**Extracted records**:
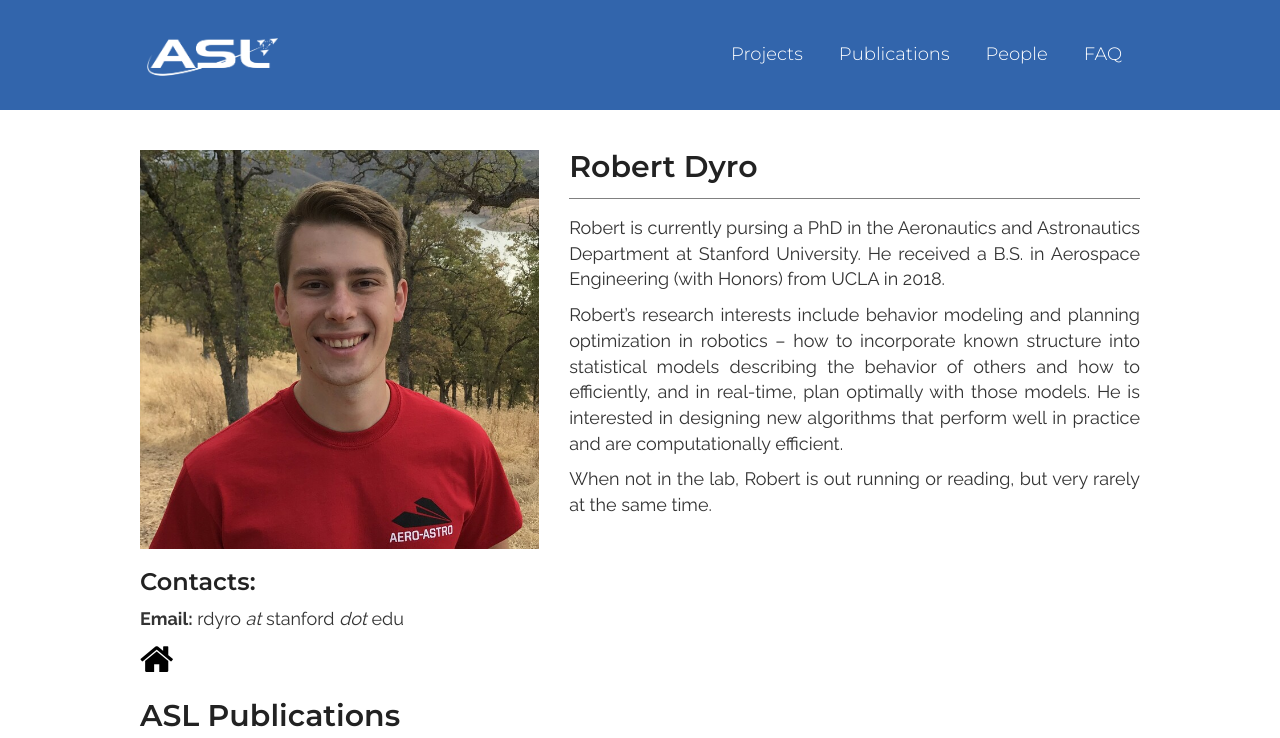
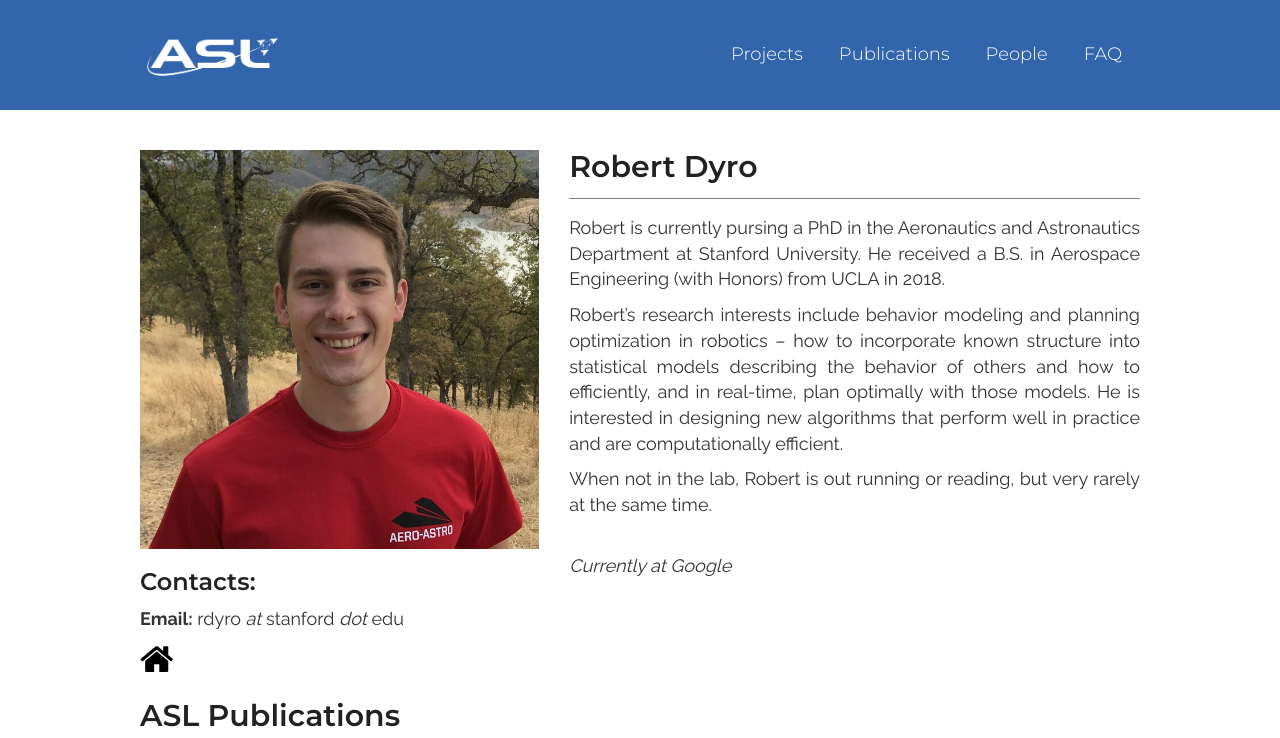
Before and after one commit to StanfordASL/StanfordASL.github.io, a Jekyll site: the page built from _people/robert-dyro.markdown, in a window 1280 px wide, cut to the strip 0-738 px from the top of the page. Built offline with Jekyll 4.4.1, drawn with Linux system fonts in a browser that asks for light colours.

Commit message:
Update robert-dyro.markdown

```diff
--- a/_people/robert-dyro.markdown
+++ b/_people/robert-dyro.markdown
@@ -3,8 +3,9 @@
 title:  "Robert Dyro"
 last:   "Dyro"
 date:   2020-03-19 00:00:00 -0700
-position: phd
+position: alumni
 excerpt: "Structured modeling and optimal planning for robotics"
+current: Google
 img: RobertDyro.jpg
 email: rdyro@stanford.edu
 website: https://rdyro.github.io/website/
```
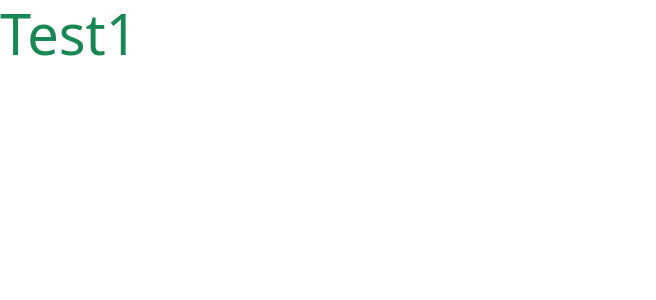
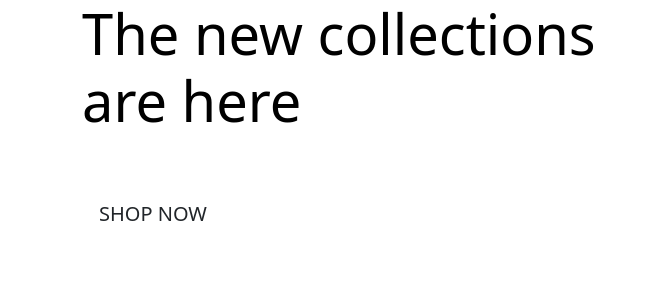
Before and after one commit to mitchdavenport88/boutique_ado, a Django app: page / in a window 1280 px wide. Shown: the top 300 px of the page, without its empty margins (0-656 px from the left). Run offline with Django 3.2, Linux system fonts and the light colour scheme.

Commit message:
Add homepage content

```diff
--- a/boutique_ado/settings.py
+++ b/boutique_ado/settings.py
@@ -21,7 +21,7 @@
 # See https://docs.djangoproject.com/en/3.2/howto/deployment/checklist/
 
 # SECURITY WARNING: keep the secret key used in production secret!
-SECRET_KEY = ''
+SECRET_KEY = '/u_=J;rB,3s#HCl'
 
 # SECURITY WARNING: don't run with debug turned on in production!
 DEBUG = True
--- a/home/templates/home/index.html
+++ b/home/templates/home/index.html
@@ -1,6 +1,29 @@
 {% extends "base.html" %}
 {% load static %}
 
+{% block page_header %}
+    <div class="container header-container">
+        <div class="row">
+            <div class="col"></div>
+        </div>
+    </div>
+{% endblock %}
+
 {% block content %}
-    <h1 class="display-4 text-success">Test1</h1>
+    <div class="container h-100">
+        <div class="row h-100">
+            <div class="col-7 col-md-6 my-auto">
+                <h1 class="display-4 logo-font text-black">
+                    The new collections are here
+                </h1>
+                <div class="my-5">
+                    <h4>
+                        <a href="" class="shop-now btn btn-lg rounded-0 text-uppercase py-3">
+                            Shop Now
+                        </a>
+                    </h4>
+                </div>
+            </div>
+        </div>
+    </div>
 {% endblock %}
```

**What to produce**:
Extract, from the listing above, every line where the string "markdown" occurs.

**Task solution**:
Before and after one commit to StanfordASL/StanfordASL.github.io, a Jekyll site: the page built from _people/robert-dyro.markdown, in a window 1280 px wide, cut to the strip 0-738 px from the top of the page. Built offline with Jekyll 4.4.1, drawn with Linux system fonts in a browser that asks for light colours.
Update robert-dyro.markdown
--- a/_people/robert-dyro.markdown
+++ b/_people/robert-dyro.markdown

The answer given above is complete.